Overall, I believe the fact that the club have made 55 members of staff redundant comes across as a very immoral decision, especially after our players were the only team to take a pay cut in the Premier League, with that money intended to be used when the club finds themselves in a situation such as this one. It is one of many decisions that has been made by owner Stan Kroenke that hasn’t shed him in a good light, hence why so many Arsenal fans are unhappy with the way he conducts business.

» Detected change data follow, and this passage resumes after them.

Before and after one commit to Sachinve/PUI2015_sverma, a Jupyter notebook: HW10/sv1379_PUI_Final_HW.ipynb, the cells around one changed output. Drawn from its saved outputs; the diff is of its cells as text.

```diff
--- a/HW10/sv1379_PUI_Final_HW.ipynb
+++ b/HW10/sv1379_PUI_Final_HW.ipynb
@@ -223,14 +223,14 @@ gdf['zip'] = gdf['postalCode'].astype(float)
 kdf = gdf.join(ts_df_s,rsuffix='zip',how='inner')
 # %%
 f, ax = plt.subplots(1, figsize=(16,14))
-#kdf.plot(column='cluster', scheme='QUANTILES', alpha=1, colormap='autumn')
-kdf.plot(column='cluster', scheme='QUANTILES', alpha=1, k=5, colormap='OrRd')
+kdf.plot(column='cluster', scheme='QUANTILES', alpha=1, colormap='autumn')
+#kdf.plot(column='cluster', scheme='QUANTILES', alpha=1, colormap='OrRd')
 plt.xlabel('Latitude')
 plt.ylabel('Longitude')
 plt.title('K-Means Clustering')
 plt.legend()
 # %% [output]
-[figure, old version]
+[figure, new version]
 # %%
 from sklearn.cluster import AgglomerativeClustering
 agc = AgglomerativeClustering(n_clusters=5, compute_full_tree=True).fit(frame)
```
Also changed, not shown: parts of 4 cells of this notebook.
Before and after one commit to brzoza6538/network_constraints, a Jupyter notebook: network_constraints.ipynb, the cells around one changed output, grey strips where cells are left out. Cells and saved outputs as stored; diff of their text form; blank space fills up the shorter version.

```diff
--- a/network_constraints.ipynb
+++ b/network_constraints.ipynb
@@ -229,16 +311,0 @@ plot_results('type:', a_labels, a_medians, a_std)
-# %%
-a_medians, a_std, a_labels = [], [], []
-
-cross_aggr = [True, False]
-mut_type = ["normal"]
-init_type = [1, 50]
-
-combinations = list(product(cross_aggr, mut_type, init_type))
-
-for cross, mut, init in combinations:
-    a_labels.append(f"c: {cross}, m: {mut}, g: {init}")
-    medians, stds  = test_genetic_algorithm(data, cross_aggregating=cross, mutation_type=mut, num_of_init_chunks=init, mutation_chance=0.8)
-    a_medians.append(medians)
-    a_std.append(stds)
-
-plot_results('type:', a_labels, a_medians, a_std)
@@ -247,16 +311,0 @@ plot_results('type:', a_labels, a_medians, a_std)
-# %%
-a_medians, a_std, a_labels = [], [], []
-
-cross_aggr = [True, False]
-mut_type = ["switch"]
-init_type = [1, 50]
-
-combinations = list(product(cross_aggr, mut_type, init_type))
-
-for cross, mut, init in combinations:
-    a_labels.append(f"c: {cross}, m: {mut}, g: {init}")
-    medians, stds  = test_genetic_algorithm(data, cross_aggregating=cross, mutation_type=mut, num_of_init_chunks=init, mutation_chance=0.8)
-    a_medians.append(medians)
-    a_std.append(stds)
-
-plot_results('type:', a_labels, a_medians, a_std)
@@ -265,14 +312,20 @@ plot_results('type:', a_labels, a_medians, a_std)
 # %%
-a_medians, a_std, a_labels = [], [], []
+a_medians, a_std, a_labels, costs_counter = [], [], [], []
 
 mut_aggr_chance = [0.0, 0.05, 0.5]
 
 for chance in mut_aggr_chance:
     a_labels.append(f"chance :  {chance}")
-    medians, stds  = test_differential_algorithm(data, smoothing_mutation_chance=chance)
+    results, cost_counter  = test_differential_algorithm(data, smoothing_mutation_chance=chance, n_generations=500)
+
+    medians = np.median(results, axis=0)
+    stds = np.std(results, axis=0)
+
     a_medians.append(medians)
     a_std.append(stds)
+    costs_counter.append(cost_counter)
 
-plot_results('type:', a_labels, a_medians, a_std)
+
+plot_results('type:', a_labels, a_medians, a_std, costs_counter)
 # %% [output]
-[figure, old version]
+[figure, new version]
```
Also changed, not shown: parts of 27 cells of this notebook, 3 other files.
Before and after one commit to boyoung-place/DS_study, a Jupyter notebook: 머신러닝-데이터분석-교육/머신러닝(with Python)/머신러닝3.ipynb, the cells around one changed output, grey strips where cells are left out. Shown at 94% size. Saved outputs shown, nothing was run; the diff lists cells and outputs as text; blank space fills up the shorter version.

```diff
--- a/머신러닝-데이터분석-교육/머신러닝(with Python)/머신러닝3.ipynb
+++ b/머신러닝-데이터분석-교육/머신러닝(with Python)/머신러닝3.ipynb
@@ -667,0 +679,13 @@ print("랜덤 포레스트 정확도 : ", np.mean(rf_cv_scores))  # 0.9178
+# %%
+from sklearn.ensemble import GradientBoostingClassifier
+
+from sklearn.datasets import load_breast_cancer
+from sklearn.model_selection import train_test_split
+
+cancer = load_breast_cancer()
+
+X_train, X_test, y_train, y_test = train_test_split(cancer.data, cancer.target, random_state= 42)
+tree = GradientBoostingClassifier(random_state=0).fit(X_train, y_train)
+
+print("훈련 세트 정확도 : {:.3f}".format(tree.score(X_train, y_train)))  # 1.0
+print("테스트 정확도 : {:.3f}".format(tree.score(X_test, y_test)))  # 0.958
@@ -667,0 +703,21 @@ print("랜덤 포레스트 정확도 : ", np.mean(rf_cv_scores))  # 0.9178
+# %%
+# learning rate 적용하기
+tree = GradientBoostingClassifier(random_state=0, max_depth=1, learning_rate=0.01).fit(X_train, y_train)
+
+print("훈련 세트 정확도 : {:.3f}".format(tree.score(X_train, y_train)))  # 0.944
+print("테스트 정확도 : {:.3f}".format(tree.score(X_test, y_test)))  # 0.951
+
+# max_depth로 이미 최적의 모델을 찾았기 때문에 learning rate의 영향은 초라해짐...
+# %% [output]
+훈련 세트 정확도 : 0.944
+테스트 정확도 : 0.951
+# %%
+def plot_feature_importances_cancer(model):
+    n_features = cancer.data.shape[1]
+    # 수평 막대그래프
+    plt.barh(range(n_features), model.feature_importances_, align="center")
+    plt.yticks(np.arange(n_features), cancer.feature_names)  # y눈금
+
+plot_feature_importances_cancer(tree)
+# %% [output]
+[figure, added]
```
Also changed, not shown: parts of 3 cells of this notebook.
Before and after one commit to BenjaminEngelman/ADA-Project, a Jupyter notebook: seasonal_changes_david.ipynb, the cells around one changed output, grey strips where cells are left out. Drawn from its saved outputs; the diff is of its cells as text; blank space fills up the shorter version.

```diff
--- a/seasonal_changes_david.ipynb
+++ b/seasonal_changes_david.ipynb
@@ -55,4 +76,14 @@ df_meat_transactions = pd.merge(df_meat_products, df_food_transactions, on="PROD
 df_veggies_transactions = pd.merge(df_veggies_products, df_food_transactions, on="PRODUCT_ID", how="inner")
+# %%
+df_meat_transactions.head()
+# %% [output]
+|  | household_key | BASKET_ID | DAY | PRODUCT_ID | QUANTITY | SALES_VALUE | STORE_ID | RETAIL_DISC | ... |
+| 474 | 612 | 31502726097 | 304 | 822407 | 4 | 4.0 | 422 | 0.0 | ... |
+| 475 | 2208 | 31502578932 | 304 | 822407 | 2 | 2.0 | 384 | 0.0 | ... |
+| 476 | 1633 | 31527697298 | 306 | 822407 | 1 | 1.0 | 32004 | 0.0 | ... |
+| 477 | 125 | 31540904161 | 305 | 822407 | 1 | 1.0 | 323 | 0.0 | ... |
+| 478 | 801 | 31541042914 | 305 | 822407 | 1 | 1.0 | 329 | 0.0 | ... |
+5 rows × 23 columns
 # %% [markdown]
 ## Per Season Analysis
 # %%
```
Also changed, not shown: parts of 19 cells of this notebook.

As a result he has only saved an estimated £2 million a year, therefore making it seem an even more bizarre scenario and one in which a club the size of Arsenal shouldn’t even consider if they were being ran efficiently.
I’m a 20 year-old Arsenal fanatic and aspiring Sports Journalist, who will be studying how to write about the Beautiful Game at Solent University from September in an attempt to make my dream into a reality.
Since the age of 8 I have played academy football, but unfortunately it didn’t quite work out – therefore I decided to pursue the next best career for me.
I am aiming to write honest and interesting articles about the club I love, and to share my opinion (one from the younger generation of Arsenal supporters) with as many other fans as possible!